◆ **Work order**: A verbatim copy of all entries is the expected output.
━━ Record excerpts
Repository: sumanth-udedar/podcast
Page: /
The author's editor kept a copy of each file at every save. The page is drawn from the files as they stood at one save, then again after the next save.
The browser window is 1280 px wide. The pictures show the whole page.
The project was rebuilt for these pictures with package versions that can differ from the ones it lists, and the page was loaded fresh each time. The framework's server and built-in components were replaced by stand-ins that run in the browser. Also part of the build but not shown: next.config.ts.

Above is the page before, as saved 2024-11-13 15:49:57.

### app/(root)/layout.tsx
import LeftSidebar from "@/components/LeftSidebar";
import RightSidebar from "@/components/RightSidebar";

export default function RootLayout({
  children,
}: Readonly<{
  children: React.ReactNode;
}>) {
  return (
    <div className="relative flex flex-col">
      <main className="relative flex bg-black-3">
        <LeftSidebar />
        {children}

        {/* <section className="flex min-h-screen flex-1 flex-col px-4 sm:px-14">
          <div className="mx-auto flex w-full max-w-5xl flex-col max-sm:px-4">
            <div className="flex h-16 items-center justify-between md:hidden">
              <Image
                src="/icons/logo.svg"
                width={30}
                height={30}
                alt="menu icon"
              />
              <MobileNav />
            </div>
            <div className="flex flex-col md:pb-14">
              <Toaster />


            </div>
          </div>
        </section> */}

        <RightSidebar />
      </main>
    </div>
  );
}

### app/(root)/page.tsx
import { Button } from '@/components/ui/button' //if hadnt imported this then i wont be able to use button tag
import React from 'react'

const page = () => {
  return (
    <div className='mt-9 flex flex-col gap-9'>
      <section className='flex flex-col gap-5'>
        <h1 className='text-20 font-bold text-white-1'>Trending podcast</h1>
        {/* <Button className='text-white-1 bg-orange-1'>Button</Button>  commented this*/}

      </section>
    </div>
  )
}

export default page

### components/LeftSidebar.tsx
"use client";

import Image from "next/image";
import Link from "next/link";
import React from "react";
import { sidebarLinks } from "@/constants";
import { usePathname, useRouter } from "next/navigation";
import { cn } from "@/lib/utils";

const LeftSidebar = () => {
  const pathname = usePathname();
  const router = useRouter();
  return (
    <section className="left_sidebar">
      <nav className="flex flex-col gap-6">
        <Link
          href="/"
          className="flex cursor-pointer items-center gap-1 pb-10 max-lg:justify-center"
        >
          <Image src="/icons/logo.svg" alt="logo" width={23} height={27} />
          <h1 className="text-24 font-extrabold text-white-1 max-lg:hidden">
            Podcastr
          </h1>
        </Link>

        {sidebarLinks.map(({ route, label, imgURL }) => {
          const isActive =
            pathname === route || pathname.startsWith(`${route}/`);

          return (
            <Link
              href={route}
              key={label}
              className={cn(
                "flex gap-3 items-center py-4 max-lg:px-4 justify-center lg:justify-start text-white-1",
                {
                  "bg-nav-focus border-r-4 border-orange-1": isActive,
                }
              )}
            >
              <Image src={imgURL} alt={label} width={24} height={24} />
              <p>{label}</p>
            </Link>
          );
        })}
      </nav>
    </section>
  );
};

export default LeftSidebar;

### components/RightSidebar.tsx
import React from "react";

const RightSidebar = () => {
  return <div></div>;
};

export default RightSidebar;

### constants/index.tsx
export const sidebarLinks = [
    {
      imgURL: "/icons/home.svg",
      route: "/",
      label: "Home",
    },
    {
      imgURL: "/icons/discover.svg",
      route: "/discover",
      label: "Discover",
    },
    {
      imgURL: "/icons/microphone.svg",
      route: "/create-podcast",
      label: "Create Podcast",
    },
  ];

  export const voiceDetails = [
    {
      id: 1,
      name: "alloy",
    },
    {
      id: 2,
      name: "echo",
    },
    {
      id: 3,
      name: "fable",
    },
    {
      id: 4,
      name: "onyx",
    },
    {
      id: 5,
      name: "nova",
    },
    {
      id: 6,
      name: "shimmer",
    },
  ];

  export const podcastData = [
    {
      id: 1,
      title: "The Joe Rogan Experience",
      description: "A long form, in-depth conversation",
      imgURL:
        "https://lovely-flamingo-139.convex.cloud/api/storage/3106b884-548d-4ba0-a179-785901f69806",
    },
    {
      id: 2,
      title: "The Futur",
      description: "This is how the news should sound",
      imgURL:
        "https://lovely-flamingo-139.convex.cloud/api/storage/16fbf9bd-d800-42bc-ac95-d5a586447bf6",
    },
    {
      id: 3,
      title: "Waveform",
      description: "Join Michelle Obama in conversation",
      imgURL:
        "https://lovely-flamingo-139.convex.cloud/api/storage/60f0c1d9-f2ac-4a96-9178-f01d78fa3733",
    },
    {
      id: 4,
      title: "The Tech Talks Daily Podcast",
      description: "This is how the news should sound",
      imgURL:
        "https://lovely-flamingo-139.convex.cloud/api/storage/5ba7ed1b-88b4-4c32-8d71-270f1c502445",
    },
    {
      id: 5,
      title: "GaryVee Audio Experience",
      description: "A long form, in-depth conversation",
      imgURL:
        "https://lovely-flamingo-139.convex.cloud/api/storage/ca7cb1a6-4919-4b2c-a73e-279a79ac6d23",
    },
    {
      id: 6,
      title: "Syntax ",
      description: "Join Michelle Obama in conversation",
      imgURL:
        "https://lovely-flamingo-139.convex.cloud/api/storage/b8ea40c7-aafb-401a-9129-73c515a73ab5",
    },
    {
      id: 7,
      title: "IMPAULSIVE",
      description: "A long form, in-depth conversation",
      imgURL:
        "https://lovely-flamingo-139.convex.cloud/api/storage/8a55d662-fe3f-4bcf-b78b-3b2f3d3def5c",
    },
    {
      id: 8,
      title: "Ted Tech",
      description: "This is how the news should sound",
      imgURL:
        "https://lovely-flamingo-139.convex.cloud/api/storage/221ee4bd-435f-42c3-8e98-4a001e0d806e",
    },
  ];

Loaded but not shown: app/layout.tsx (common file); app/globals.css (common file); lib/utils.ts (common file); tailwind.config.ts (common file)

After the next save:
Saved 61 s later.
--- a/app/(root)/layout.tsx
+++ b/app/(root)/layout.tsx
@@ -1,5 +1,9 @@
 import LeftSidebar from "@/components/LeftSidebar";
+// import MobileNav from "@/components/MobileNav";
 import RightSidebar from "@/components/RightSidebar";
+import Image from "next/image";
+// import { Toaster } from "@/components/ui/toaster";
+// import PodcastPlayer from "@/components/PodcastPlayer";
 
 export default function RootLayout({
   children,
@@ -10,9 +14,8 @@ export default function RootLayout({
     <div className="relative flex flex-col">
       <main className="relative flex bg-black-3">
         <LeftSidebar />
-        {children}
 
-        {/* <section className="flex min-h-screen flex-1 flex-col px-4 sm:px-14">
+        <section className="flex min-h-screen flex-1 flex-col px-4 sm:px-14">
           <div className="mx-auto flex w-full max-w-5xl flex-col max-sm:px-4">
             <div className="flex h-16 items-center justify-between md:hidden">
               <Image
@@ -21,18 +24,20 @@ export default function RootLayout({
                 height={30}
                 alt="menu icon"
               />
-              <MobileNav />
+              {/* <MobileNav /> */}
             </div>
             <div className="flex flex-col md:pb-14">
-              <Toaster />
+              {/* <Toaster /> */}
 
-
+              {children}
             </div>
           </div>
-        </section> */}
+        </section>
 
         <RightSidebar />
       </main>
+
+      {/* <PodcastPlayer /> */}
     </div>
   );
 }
━━━━
◆ **Response for this exercise**:
Repository: sumanth-udedar/podcast
Page: /
The author's editor kept a copy of each file at every save. The page is drawn from the files as they stood at one save, then again after the next save.
The browser window is 1280 px wide. The pictures show the whole page.
The project was rebuilt for these pictures with package versions that can differ from the ones it lists, and the page was loaded fresh each time. The framework's server and built-in components were replaced by stand-ins that run in the browser. Also part of the build but not shown: next.config.ts.

Above is the page before, as saved 2024-11-13 15:49:57.

### app/(root)/layout.tsx
import LeftSidebar from "@/components/LeftSidebar";
import RightSidebar from "@/components/RightSidebar";

export default function RootLayout({
  children,
}: Readonly<{
  children: React.ReactNode;
}>) {
  return (
    <div className="relative flex flex-col">
      <main className="relative flex bg-black-3">
        <LeftSidebar />
        {children}

        {/* <section className="flex min-h-screen flex-1 flex-col px-4 sm:px-14">
          <div className="mx-auto flex w-full max-w-5xl flex-col max-sm:px-4">
            <div className="flex h-16 items-center justify-between md:hidden">
              <Image
                src="/icons/logo.svg"
                width={30}
                height={30}
                alt="menu icon"
              />
              <MobileNav />
            </div>
            <div className="flex flex-col md:pb-14">
              <Toaster />


            </div>
          </div>
        </section> */}

        <RightSidebar />
      </main>
    </div>
  );
}

### app/(root)/page.tsx
import { Button } from '@/components/ui/button' //if hadnt imported this then i wont be able to use button tag
import React from 'react'

const page = () => {
  return (
    <div className='mt-9 flex flex-col gap-9'>
      <section className='flex flex-col gap-5'>
        <h1 className='text-20 font-bold text-white-1'>Trending podcast</h1>
        {/* <Button className='text-white-1 bg-orange-1'>Button</Button>  commented this*/}

      </section>
    </div>
  )
}

export default page

### components/LeftSidebar.tsx
"use client";

import Image from "next/image";
import Link from "next/link";
import React from "react";
import { sidebarLinks } from "@/constants";
import { usePathname, useRouter } from "next/navigation";
import { cn } from "@/lib/utils";

const LeftSidebar = () => {
  const pathname = usePathname();
  const router = useRouter();
  return (
    <section className="left_sidebar">
      <nav className="flex flex-col gap-6">
        <Link
          href="/"
          className="flex cursor-pointer items-center gap-1 pb-10 max-lg:justify-center"
        >
          <Image src="/icons/logo.svg" alt="logo" width={23} height={27} />
          <h1 className="text-24 font-extrabold text-white-1 max-lg:hidden">
            Podcastr
          </h1>
        </Link>

        {sidebarLinks.map(({ route, label, imgURL }) => {
          const isActive =
            pathname === route || pathname.startsWith(`${route}/`);

          return (
            <Link
              href={route}
              key={label}
              className={cn(
                "flex gap-3 items-center py-4 max-lg:px-4 justify-center lg:justify-start text-white-1",
                {
                  "bg-nav-focus border-r-4 border-orange-1": isActive,
                }
              )}
            >
              <Image src={imgURL} alt={label} width={24} height={24} />
              <p>{label}</p>
            </Link>
          );
        })}
      </nav>
    </section>
  );
};

export default LeftSidebar;

### components/RightSidebar.tsx
import React from "react";

const RightSidebar = () => {
  return <div></div>;
};

export default RightSidebar;

### constants/index.tsx
export const sidebarLinks = [
    {
      imgURL: "/icons/home.svg",
      route: "/",
      label: "Home",
    },
    {
      imgURL: "/icons/discover.svg",
      route: "/discover",
      label: "Discover",
    },
    {
      imgURL: "/icons/microphone.svg",
      route: "/create-podcast",
      label: "Create Podcast",
    },
  ];

  export const voiceDetails = [
    {
      id: 1,
      name: "alloy",
    },
    {
      id: 2,
      name: "echo",
    },
    {
      id: 3,
      name: "fable",
    },
    {
      id: 4,
      name: "onyx",
    },
    {
      id: 5,
      name: "nova",
    },
    {
      id: 6,
      name: "shimmer",
    },
  ];

  export const podcastData = [
    {
      id: 1,
      title: "The Joe Rogan Experience",
      description: "A long form, in-depth conversation",
      imgURL:
        "https://lovely-flamingo-139.convex.cloud/api/storage/3106b884-548d-4ba0-a179-785901f69806",
    },
    {
      id: 2,
      title: "The Futur",
      description: "This is how the news should sound",
      imgURL:
        "https://lovely-flamingo-139.convex.cloud/api/storage/16fbf9bd-d800-42bc-ac95-d5a586447bf6",
    },
    {
      id: 3,
      title: "Waveform",
      description: "Join Michelle Obama in conversation",
      imgURL:
        "https://lovely-flamingo-139.convex.cloud/api/storage/60f0c1d9-f2ac-4a96-9178-f01d78fa3733",
    },
    {
      id: 4,
      title: "The Tech Talks Daily Podcast",
      description: "This is how the news should sound",
      imgURL:
        "https://lovely-flamingo-139.convex.cloud/api/storage/5ba7ed1b-88b4-4c32-8d71-270f1c502445",
    },
    {
      id: 5,
      title: "GaryVee Audio Experience",
      description: "A long form, in-depth conversation",
      imgURL:
        "https://lovely-flamingo-139.convex.cloud/api/storage/ca7cb1a6-4919-4b2c-a73e-279a79ac6d23",
    },
    {
      id: 6,
      title: "Syntax ",
      description: "Join Michelle Obama in conversation",
      imgURL:
        "https://lovely-flamingo-139.convex.cloud/api/storage/b8ea40c7-aafb-401a-9129-73c515a73ab5",
    },
    {
      id: 7,
      title: "IMPAULSIVE",
      description: "A long form, in-depth conversation",
      imgURL:
        "https://lovely-flamingo-139.convex.cloud/api/storage/8a55d662-fe3f-4bcf-b78b-3b2f3d3def5c",
    },
    {
      id: 8,
      title: "Ted Tech",
      description: "This is how the news should sound",
      imgURL:
        "https://lovely-flamingo-139.convex.cloud/api/storage/221ee4bd-435f-42c3-8e98-4a001e0d806e",
    },
  ];

Loaded but not shown: app/layout.tsx (common file); app/globals.css (common file); lib/utils.ts (common file); tailwind.config.ts (common file)

After the next save:
Saved 61 s later.
--- a/app/(root)/layout.tsx
+++ b/app/(root)/layout.tsx
@@ -1,5 +1,9 @@
 import LeftSidebar from "@/components/LeftSidebar";
+// import MobileNav from "@/components/MobileNav";
 import RightSidebar from "@/components/RightSidebar";
+import Image from "next/image";
+// import { Toaster } from "@/components/ui/toaster";
+// import PodcastPlayer from "@/components/PodcastPlayer";
 
 export default function RootLayout({
   children,
@@ -10,9 +14,8 @@ export default function RootLayout({
     <div className="relative flex flex-col">
       <main className="relative flex bg-black-3">
         <LeftSidebar />
-        {children}
 
-        {/* <section className="flex min-h-screen flex-1 flex-col px-4 sm:px-14">
+        <section className="flex min-h-screen flex-1 flex-col px-4 sm:px-14">
           <div className="mx-auto flex w-full max-w-5xl flex-col max-sm:px-4">
             <div className="flex h-16 items-center justify-between md:hidden">
               <Image
@@ -21,18 +24,20 @@ export default function RootLayout({
                 height={30}
                 alt="menu icon"
               />
-              <MobileNav />
+              {/* <MobileNav /> */}
             </div>
             <div className="flex flex-col md:pb-14">
-              <Toaster />
+              {/* <Toaster /> */}
 
-
+              {children}
             </div>
           </div>
-        </section> */}
+        </section>
 
         <RightSidebar />
       </main>
+
+      {/* <PodcastPlayer /> */}
     </div>
   );
 }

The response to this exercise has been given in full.